What you need to do:
Without omitting anything, return the records precisely as given.

-------- Dataset extract --------

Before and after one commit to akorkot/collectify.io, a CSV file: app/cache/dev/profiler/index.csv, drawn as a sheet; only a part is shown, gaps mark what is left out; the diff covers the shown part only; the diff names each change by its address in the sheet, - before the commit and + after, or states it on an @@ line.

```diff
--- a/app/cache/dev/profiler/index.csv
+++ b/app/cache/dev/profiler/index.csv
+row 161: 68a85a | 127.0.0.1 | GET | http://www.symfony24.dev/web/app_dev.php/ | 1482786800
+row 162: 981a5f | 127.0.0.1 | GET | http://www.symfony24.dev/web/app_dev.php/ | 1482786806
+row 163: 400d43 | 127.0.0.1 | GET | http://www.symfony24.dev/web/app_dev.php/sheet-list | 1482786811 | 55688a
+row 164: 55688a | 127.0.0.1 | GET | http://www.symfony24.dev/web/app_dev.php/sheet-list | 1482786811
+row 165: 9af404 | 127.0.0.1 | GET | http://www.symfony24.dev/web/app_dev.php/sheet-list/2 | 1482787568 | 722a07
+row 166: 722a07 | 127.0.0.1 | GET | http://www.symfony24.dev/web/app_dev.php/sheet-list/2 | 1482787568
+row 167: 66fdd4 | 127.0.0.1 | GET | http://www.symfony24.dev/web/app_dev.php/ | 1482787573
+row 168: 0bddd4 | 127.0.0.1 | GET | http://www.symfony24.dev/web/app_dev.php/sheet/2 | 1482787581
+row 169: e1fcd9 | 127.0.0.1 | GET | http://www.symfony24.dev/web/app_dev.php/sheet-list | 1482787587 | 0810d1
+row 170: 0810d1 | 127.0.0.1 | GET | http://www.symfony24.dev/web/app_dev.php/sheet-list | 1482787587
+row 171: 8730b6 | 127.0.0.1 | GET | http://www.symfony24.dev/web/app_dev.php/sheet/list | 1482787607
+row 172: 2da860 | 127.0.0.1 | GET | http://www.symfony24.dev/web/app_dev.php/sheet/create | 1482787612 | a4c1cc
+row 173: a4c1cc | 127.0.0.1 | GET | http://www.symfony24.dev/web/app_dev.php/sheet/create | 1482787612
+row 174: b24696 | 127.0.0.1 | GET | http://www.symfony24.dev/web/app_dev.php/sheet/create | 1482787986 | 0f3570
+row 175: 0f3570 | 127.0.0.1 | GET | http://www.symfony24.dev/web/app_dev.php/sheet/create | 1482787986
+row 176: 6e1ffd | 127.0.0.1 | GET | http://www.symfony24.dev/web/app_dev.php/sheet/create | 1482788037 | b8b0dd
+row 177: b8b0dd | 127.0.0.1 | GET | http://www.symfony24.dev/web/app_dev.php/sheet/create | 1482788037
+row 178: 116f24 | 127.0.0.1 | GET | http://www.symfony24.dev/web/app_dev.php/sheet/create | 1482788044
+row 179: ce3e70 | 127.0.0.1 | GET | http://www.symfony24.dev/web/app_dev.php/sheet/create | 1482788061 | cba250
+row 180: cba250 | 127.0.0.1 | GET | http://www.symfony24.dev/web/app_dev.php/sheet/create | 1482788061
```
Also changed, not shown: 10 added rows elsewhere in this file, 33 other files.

--------

Output for this exercise:
Before and after one commit to akorkot/collectify.io, a CSV file: app/cache/dev/profiler/index.csv, drawn as a sheet; only a part is shown, gaps mark what is left out; the diff covers the shown part only; the diff names each change by its address in the sheet, - before the commit and + after, or states it on an @@ line.

```diff
--- a/app/cache/dev/profiler/index.csv
+++ b/app/cache/dev/profiler/index.csv
+row 161: 68a85a | 127.0.0.1 | GET | http://www.symfony24.dev/web/app_dev.php/ | 1482786800
+row 162: 981a5f | 127.0.0.1 | GET | http://www.symfony24.dev/web/app_dev.php/ | 1482786806
+row 163: 400d43 | 127.0.0.1 | GET | http://www.symfony24.dev/web/app_dev.php/sheet-list | 1482786811 | 55688a
+row 164: 55688a | 127.0.0.1 | GET | http://www.symfony24.dev/web/app_dev.php/sheet-list | 1482786811
+row 165: 9af404 | 127.0.0.1 | GET | http://www.symfony24.dev/web/app_dev.php/sheet-list/2 | 1482787568 | 722a07
+row 166: 722a07 | 127.0.0.1 | GET | http://www.symfony24.dev/web/app_dev.php/sheet-list/2 | 1482787568
+row 167: 66fdd4 | 127.0.0.1 | GET | http://www.symfony24.dev/web/app_dev.php/ | 1482787573
+row 168: 0bddd4 | 127.0.0.1 | GET | http://www.symfony24.dev/web/app_dev.php/sheet/2 | 1482787581
+row 169: e1fcd9 | 127.0.0.1 | GET | http://www.symfony24.dev/web/app_dev.php/sheet-list | 1482787587 | 0810d1
+row 170: 0810d1 | 127.0.0.1 | GET | http://www.symfony24.dev/web/app_dev.php/sheet-list | 1482787587
+row 171: 8730b6 | 127.0.0.1 | GET | http://www.symfony24.dev/web/app_dev.php/sheet/list | 1482787607
+row 172: 2da860 | 127.0.0.1 | GET | http://www.symfony24.dev/web/app_dev.php/sheet/create | 1482787612 | a4c1cc
+row 173: a4c1cc | 127.0.0.1 | GET | http://www.symfony24.dev/web/app_dev.php/sheet/create | 1482787612
+row 174: b24696 | 127.0.0.1 | GET | http://www.symfony24.dev/web/app_dev.php/sheet/create | 1482787986 | 0f3570
+row 175: 0f3570 | 127.0.0.1 | GET | http://www.symfony24.dev/web/app_dev.php/sheet/create | 1482787986
+row 176: 6e1ffd | 127.0.0.1 | GET | http://www.symfony24.dev/web/app_dev.php/sheet/create | 1482788037 | b8b0dd
+row 177: b8b0dd | 127.0.0.1 | GET | http://www.symfony24.dev/web/app_dev.php/sheet/create | 1482788037
+row 178: 116f24 | 127.0.0.1 | GET | http://www.symfony24.dev/web/app_dev.php/sheet/create | 1482788044
+row 179: ce3e70 | 127.0.0.1 | GET | http://www.symfony24.dev/web/app_dev.php/sheet/create | 1482788061 | cba250
+row 180: cba250 | 127.0.0.1 | GET | http://www.symfony24.dev/web/app_dev.php/sheet/create | 1482788061
```
Also changed, not shown: 10 added rows elsewhere in this file, 33 other files.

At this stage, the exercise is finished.